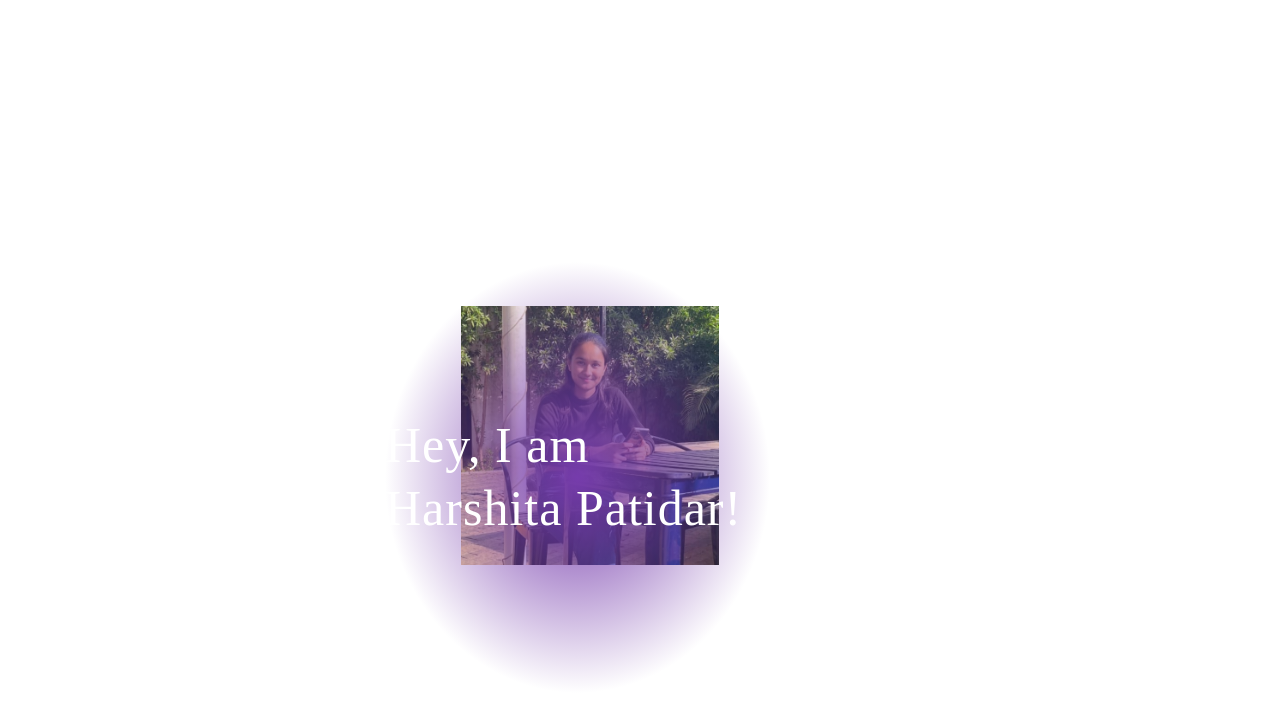
Repository: harshitap1305/Portfolio
Page: /
The author's editor kept a copy of each file at every save. The page is drawn from the files as they stood at one save, then again after the next save.
The browser window is 1280 px wide. The pictures show the whole page.
The project was rebuilt for these pictures with package versions that can differ from the ones it lists, and the page was loaded fresh each time. Also part of the build but not shown: vite.config.js.

Above is the page before, as saved 2025-03-27 17:03:50.

After the next save:
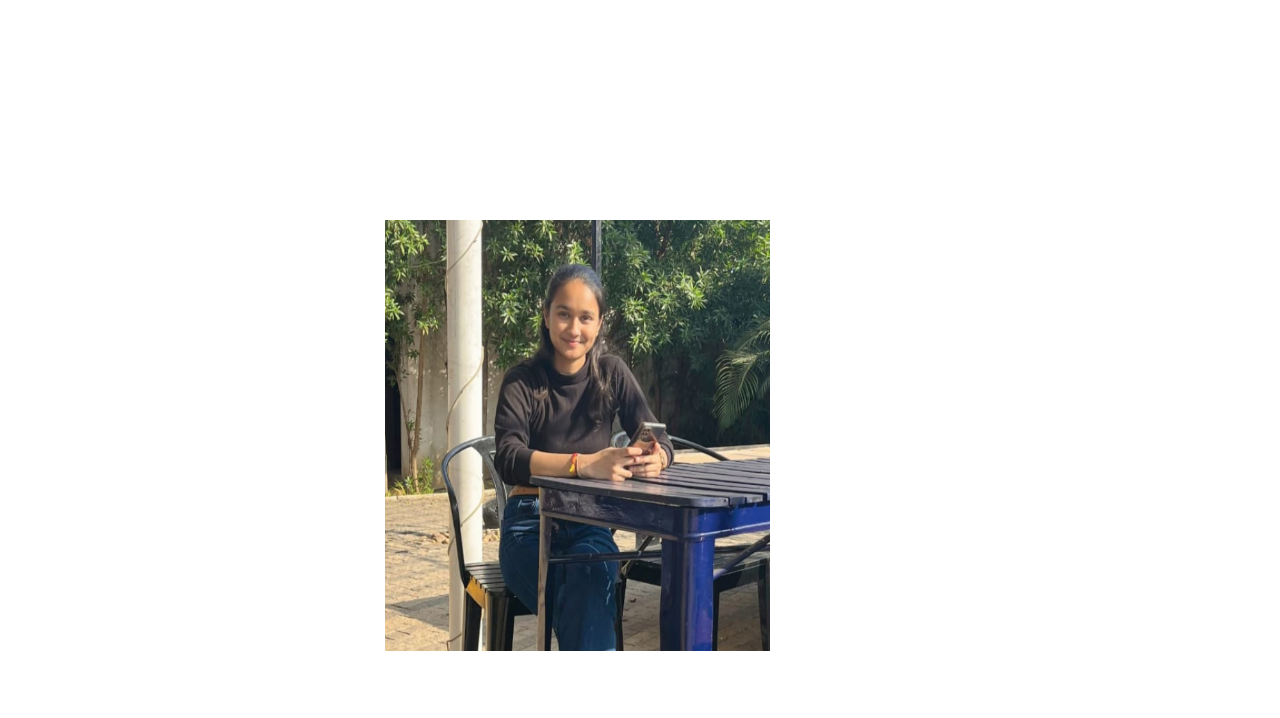
Saved 22 s later.
--- a/src/App.css
+++ b/src/App.css
@@ -22,7 +22,7 @@ color: #FFFFFF;
 }
 
 /* Gradient */
-.name{
+.harshita{
 position: absolute;
 width: 385px;
 height: 431px;
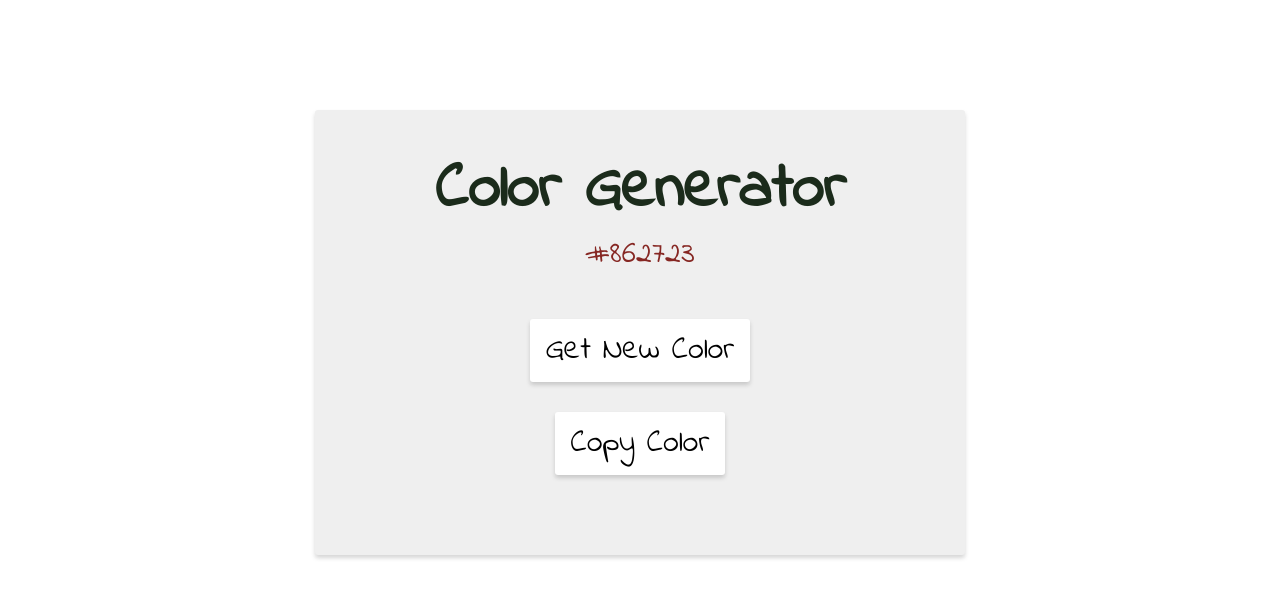
Repository: codimis/JSB-01-Color-Changer
Page: index.html
An editor plug-in stored every save of this project. The page is shown before and after the next save, followed by the edit.
The browser window is 1280 px wide. The pictures show the whole page.
After loading, the first visible `#pickColor` was clicked once.

Above is the page before, as saved 2021-09-17 02:10:56.

### index.html
<!DOCTYPE html>
<html lang="en">
<head>
    <meta charset="UTF-8">
    <meta http-equiv="X-UA-Compatible" content="IE=edge">
    <meta name="viewport" content="width=device-width, initial-scale=1.0">
    <title>Color Generator</title>
    <link rel="stylesheet" href="style.css" />
    <script defer src="color.js"></script>
</head>
<body>
    <div class="container">
        <h1>Color Generator</h1>
        <p id="currentColor">#ffffff</p>
        <button id="pickColor" onclick="setColor()">Get New Color</button>
        <button id="copyColor" onclick="copyColor()">Copy Color</button></div>
</body>
</html>

### style.css
@import url('https://fonts.googleapis.com/css2?family=Indie+Flower&display=swap');

:root {
    --color-dark: #1b2b1b;
    --color-light: #efefef;
}

body {
    color: var(--color-dark);
    display: grid;
    font-family: "Indie Flower", sans-serif;
    font-size: 2.5rem;
    min-height: 90vh;
    min-width: 90vw;
    place-items: center;
}

.container {
    align-items: center;
    background-color: var(--color-light);
    border-radius: 3px;
    box-shadow: 0 3px 4px rgba(50, 50, 50, .2);
    display: flex;
    flex-direction: column;
    padding: 2em 3em;
    position: relative;
}

.alert {
    position: absolute;
    top: -50px;
    background-color: var(--color-light);
    padding: 8px 12px;
    box-shadow: 0 3px 4px rgba(50, 50, 50, .2);
}

.alert::after {
    border-color: var(--color-light) transparent transparent transparent;
    border-style: solid;
    border-width: 7px 7px 0 7px;
    bottom: -7px;
    content: "";
    left: 50%;
    position: absolute;
    transform: translateX(-50%);
}

h1 {
    font-size: 4rem;
    line-height: 1px;
    margin: 0;
    padding: 0;
}

#currentColor {
    text-align: center;
    font-size: 2rem;
    line-height: 2;
}

#pickColor, #copyColor {
    border: 0;
    outline: 0;
    background-color: #fff;
    font-family: "Indie Flower",sans-serif;
    font-size: 2rem;
    padding: 8px 16px;
    cursor: pointer;
    border-radius: 3px;
    box-shadow: 0 3px 4px rgba(50, 50, 50, .2);
}

#copyColor {
    margin-top: 30px;
}

#pickColor:active, #copyColor:active {
    box-shadow: none;
    color: var(--color-dark);
 }

### color.js
const currentColor = document.querySelector('#currentColor')
const container = document.querySelector('.container')

const getHex = () => {
    let color = '#'
    let primaryColorNumber = 3
    let randomRGBNumber
    for( let i= 1;i<=primaryColorNumber;i++){
        randomRGBNumber = Math.round(Math.random()*255)
        if(randomRGBNumber.length==1){
            randomRGBNumber= "0"+randomRGBNumber
        }
        color += randomRGBNumber.toString(16)
    }
    return color
}

const setColor = () => {
    let color = getHex()
    currentColor.textContent= color
    currentColor.style.color = color
}

After the next save:
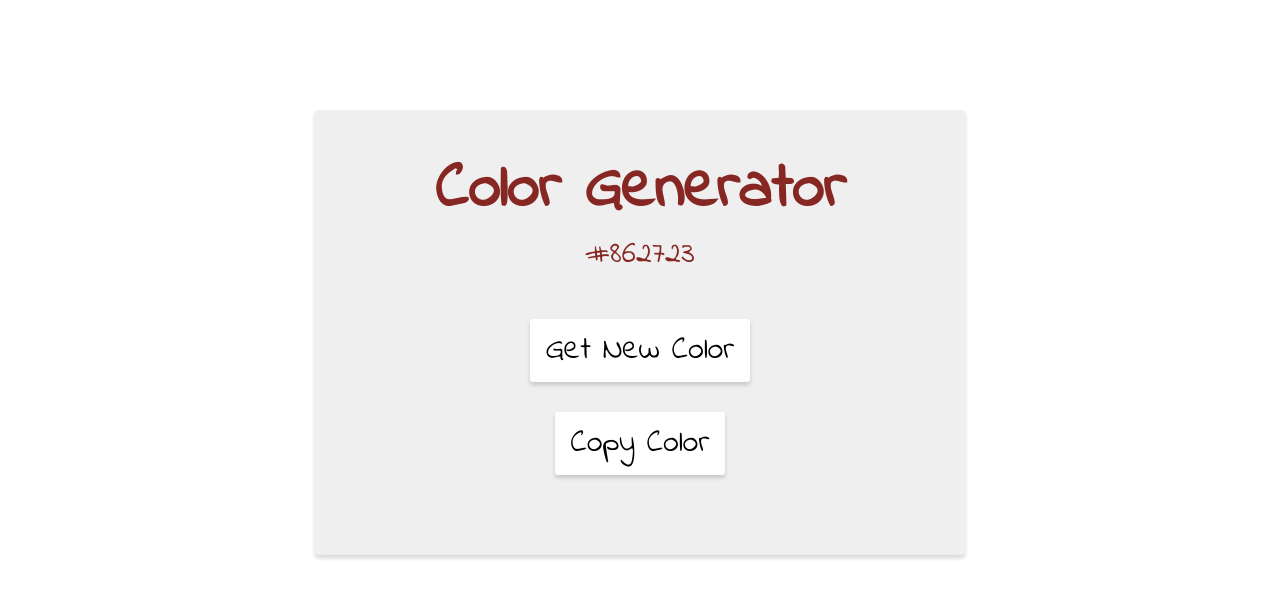
Saved 104 s later.
--- a/color.js
+++ b/color.js
@@ -1,5 +1,6 @@
 const currentColor = document.querySelector('#currentColor')
 const container = document.querySelector('.container')
+const body = document.body
 
 const getHex = () => {
     let color = '#'
@@ -19,4 +20,5 @@ const setColor = () => {
     let color = getHex()
     currentColor.textContent= color
     currentColor.style.color = color
+    body.style.color = color
 }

______

YOUR TASK: The line containing "padding: 8px 16px;" and every line after it, through the end of the records, are what you should retype exactly. Do not include the pictures.

WRITTEN RESPONSE:
    padding: 8px 16px;
    cursor: pointer;
    border-radius: 3px;
    box-shadow: 0 3px 4px rgba(50, 50, 50, .2);
}

#copyColor {
    margin-top: 30px;
}

#pickColor:active, #copyColor:active {
    box-shadow: none;
    color: var(--color-dark);
 }

### color.js
const currentColor = document.querySelector('#currentColor')
const container = document.querySelector('.container')

const getHex = () => {
    let color = '#'
    let primaryColorNumber = 3
    let randomRGBNumber
    for( let i= 1;i<=primaryColorNumber;i++){
        randomRGBNumber = Math.round(Math.random()*255)
        if(randomRGBNumber.length==1){
            randomRGBNumber= "0"+randomRGBNumber
        }
        color += randomRGBNumber.toString(16)
    }
    return color
}

const setColor = () => {
    let color = getHex()
    currentColor.textContent= color
    currentColor.style.color = color
}

After the next save:
Saved 104 s later.
--- a/color.js
+++ b/color.js
@@ -1,5 +1,6 @@
 const currentColor = document.querySelector('#currentColor')
 const container = document.querySelector('.container')
+const body = document.body
 
 const getHex = () => {
     let color = '#'
@@ -19,4 +20,5 @@ const setColor = () => {
     let color = getHex()
     currentColor.textContent= color
     currentColor.style.color = color
+    body.style.color = color
 }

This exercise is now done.